==== Data to process

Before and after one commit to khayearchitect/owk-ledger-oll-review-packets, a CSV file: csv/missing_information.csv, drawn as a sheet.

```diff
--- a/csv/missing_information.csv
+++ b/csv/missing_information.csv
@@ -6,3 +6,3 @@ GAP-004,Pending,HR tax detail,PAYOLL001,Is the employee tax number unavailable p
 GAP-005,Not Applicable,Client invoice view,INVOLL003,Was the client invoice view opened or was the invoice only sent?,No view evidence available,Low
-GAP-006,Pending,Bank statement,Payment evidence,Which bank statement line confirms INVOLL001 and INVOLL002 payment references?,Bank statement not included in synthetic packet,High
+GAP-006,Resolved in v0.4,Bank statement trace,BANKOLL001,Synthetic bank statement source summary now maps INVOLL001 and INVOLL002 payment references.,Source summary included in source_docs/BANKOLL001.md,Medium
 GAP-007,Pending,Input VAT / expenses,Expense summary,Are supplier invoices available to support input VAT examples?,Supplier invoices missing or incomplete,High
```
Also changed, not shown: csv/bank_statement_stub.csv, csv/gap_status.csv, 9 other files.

========

What needs to be done:
Repeat every line of the data precisely.

Result for this exercise:
Before and after one commit to khayearchitect/owk-ledger-oll-review-packets, a CSV file: csv/missing_information.csv, drawn as a sheet.

```diff
--- a/csv/missing_information.csv
+++ b/csv/missing_information.csv
@@ -6,3 +6,3 @@ GAP-004,Pending,HR tax detail,PAYOLL001,Is the employee tax number unavailable p
 GAP-005,Not Applicable,Client invoice view,INVOLL003,Was the client invoice view opened or was the invoice only sent?,No view evidence available,Low
-GAP-006,Pending,Bank statement,Payment evidence,Which bank statement line confirms INVOLL001 and INVOLL002 payment references?,Bank statement not included in synthetic packet,High
+GAP-006,Resolved in v0.4,Bank statement trace,BANKOLL001,Synthetic bank statement source summary now maps INVOLL001 and INVOLL002 payment references.,Source summary included in source_docs/BANKOLL001.md,Medium
 GAP-007,Pending,Input VAT / expenses,Expense summary,Are supplier invoices available to support input VAT examples?,Supplier invoices missing or incomplete,High
```
Also changed, not shown: csv/bank_statement_stub.csv, csv/gap_status.csv, 9 other files.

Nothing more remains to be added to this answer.